▸ **YOUR INSTRUCTIONS**: Could you please write out each line of the records exactly, minus the pictures?

(Web page edit records)
-------
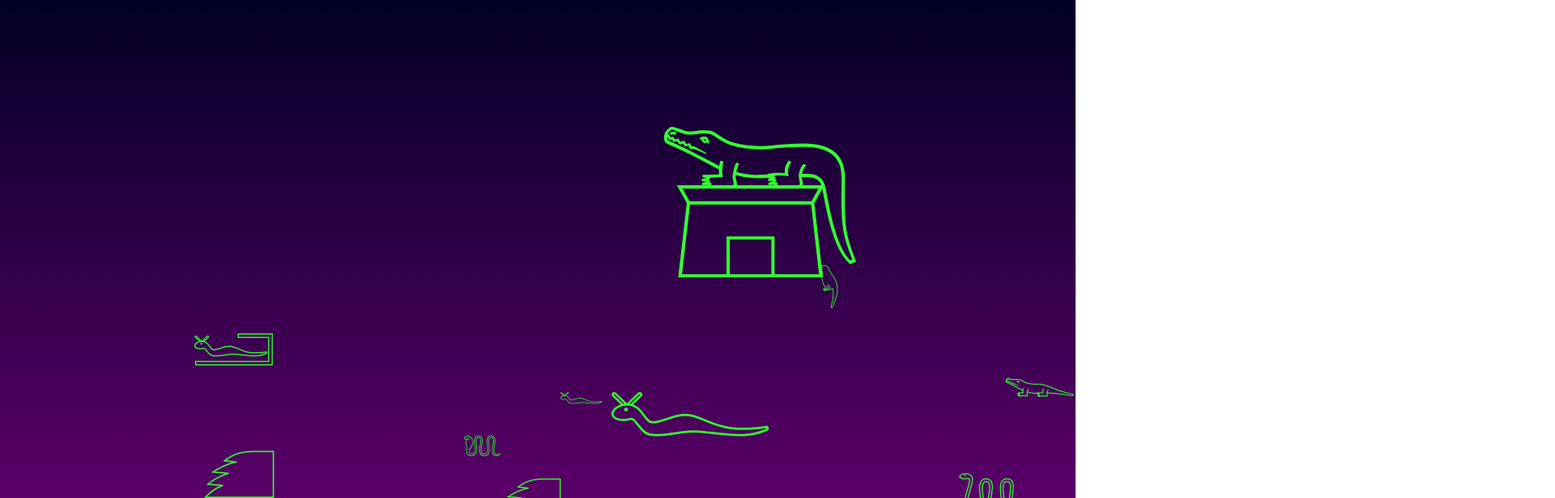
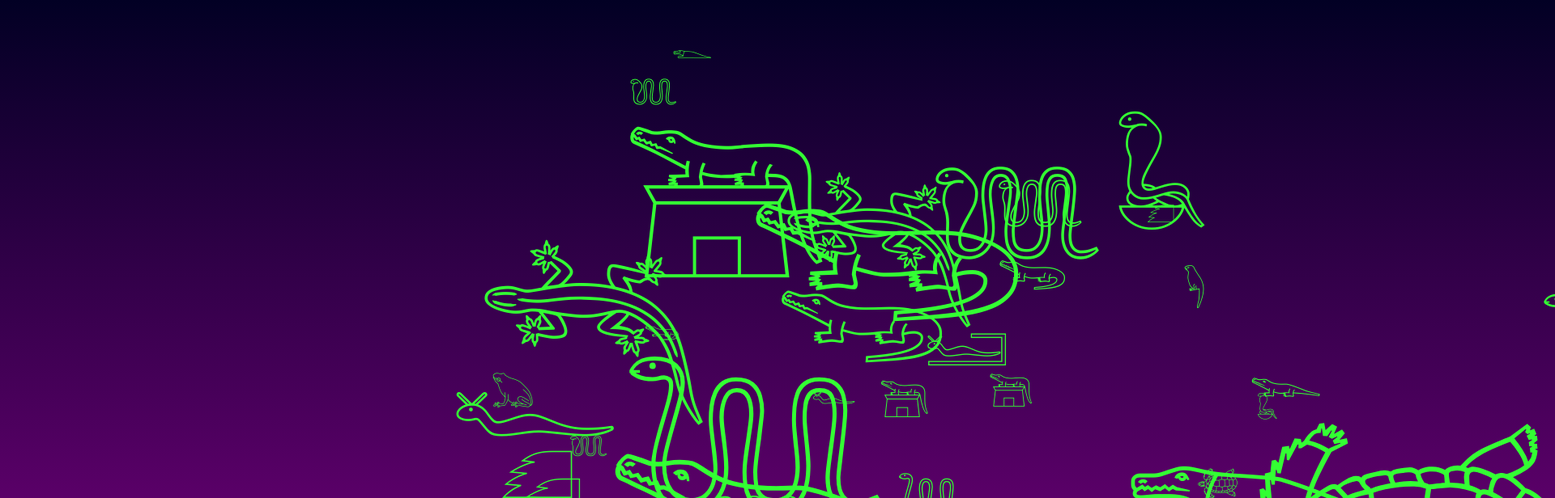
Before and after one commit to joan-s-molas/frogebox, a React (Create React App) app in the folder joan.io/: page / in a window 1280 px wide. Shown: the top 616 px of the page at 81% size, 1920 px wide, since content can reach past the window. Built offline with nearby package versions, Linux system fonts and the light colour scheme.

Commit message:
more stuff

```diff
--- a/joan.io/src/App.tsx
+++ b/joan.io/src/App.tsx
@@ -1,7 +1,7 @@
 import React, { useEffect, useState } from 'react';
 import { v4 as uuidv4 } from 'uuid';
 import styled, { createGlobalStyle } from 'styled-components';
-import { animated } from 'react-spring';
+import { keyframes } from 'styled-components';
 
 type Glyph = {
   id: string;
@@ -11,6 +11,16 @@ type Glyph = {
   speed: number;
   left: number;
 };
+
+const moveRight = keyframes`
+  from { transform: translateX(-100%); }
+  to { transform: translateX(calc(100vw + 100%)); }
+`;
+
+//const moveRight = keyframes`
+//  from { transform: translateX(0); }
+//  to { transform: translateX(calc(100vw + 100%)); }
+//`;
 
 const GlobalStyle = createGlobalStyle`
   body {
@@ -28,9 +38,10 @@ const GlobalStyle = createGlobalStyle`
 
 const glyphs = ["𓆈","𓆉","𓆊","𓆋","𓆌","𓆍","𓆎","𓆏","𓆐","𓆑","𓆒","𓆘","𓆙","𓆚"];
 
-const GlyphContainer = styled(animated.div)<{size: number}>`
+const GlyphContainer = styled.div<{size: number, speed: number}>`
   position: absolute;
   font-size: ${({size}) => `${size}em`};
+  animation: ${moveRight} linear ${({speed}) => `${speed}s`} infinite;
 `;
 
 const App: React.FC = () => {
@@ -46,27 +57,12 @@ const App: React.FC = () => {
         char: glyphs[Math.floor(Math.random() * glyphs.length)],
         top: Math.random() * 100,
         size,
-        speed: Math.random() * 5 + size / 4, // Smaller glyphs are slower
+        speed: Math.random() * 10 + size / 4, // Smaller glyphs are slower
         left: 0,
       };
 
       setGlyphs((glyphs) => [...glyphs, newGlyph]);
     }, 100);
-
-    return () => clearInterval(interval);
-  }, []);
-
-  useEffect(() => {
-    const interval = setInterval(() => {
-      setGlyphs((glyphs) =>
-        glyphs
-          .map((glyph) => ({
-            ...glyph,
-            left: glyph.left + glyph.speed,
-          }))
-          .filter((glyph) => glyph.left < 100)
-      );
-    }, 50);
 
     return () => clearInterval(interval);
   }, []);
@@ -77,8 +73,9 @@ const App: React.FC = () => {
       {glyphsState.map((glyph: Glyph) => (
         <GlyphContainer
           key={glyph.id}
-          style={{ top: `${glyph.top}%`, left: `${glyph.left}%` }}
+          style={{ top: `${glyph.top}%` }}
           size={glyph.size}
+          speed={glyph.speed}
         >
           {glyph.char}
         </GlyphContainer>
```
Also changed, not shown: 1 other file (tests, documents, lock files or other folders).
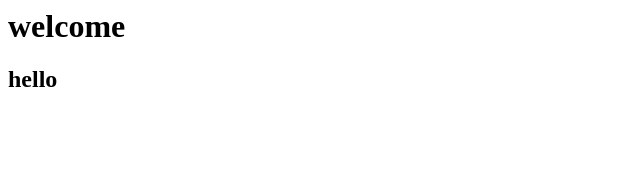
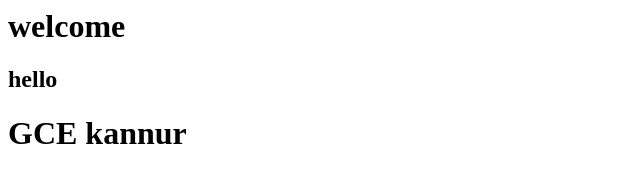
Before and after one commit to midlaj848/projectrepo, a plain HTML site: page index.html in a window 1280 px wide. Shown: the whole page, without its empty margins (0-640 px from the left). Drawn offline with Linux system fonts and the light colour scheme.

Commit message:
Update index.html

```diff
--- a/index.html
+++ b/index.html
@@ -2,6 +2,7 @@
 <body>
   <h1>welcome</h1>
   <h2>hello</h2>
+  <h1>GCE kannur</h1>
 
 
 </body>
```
-------
▸ **SOLUTION TO THIS EXERCISE**:
Before and after one commit to joan-s-molas/frogebox, a React (Create React App) app in the folder joan.io/: page / in a window 1280 px wide. Shown: the top 616 px of the page at 81% size, 1920 px wide, since content can reach past the window. Built offline with nearby package versions, Linux system fonts and the light colour scheme.

Commit message:
more stuff

```diff
--- a/joan.io/src/App.tsx
+++ b/joan.io/src/App.tsx
@@ -1,7 +1,7 @@
 import React, { useEffect, useState } from 'react';
 import { v4 as uuidv4 } from 'uuid';
 import styled, { createGlobalStyle } from 'styled-components';
-import { animated } from 'react-spring';
+import { keyframes } from 'styled-components';
 
 type Glyph = {
   id: string;
@@ -11,6 +11,16 @@ type Glyph = {
   speed: number;
   left: number;
 };
+
+const moveRight = keyframes`
+  from { transform: translateX(-100%); }
+  to { transform: translateX(calc(100vw + 100%)); }
+`;
+
+//const moveRight = keyframes`
+//  from { transform: translateX(0); }
+//  to { transform: translateX(calc(100vw + 100%)); }
+//`;
 
 const GlobalStyle = createGlobalStyle`
   body {
@@ -28,9 +38,10 @@ const GlobalStyle = createGlobalStyle`
 
 const glyphs = ["𓆈","𓆉","𓆊","𓆋","𓆌","𓆍","𓆎","𓆏","𓆐","𓆑","𓆒","𓆘","𓆙","𓆚"];
 
-const GlyphContainer = styled(animated.div)<{size: number}>`
+const GlyphContainer = styled.div<{size: number, speed: number}>`
   position: absolute;
   font-size: ${({size}) => `${size}em`};
+  animation: ${moveRight} linear ${({speed}) => `${speed}s`} infinite;
 `;
 
 const App: React.FC = () => {
@@ -46,27 +57,12 @@ const App: React.FC = () => {
         char: glyphs[Math.floor(Math.random() * glyphs.length)],
         top: Math.random() * 100,
         size,
-        speed: Math.random() * 5 + size / 4, // Smaller glyphs are slower
+        speed: Math.random() * 10 + size / 4, // Smaller glyphs are slower
         left: 0,
       };
 
       setGlyphs((glyphs) => [...glyphs, newGlyph]);
     }, 100);
-
-    return () => clearInterval(interval);
-  }, []);
-
-  useEffect(() => {
-    const interval = setInterval(() => {
-      setGlyphs((glyphs) =>
-        glyphs
-          .map((glyph) => ({
-            ...glyph,
-            left: glyph.left + glyph.speed,
-          }))
-          .filter((glyph) => glyph.left < 100)
-      );
-    }, 50);
 
     return () => clearInterval(interval);
   }, []);
@@ -77,8 +73,9 @@ const App: React.FC = () => {
       {glyphsState.map((glyph: Glyph) => (
         <GlyphContainer
           key={glyph.id}
-          style={{ top: `${glyph.top}%`, left: `${glyph.left}%` }}
+          style={{ top: `${glyph.top}%` }}
           size={glyph.size}
+          speed={glyph.speed}
         >
           {glyph.char}
         </GlyphContainer>
```
Also changed, not shown: 1 other file (tests, documents, lock files or other folders).
Before and after one commit to midlaj848/projectrepo, a plain HTML site: page index.html in a window 1280 px wide. Shown: the whole page, without its empty margins (0-640 px from the left). Drawn offline with Linux system fonts and the light colour scheme.

Commit message:
Update index.html

```diff
--- a/index.html
+++ b/index.html
@@ -2,6 +2,7 @@
 <body>
   <h1>welcome</h1>
   <h2>hello</h2>
+  <h1>GCE kannur</h1>
 
 
 </body>
```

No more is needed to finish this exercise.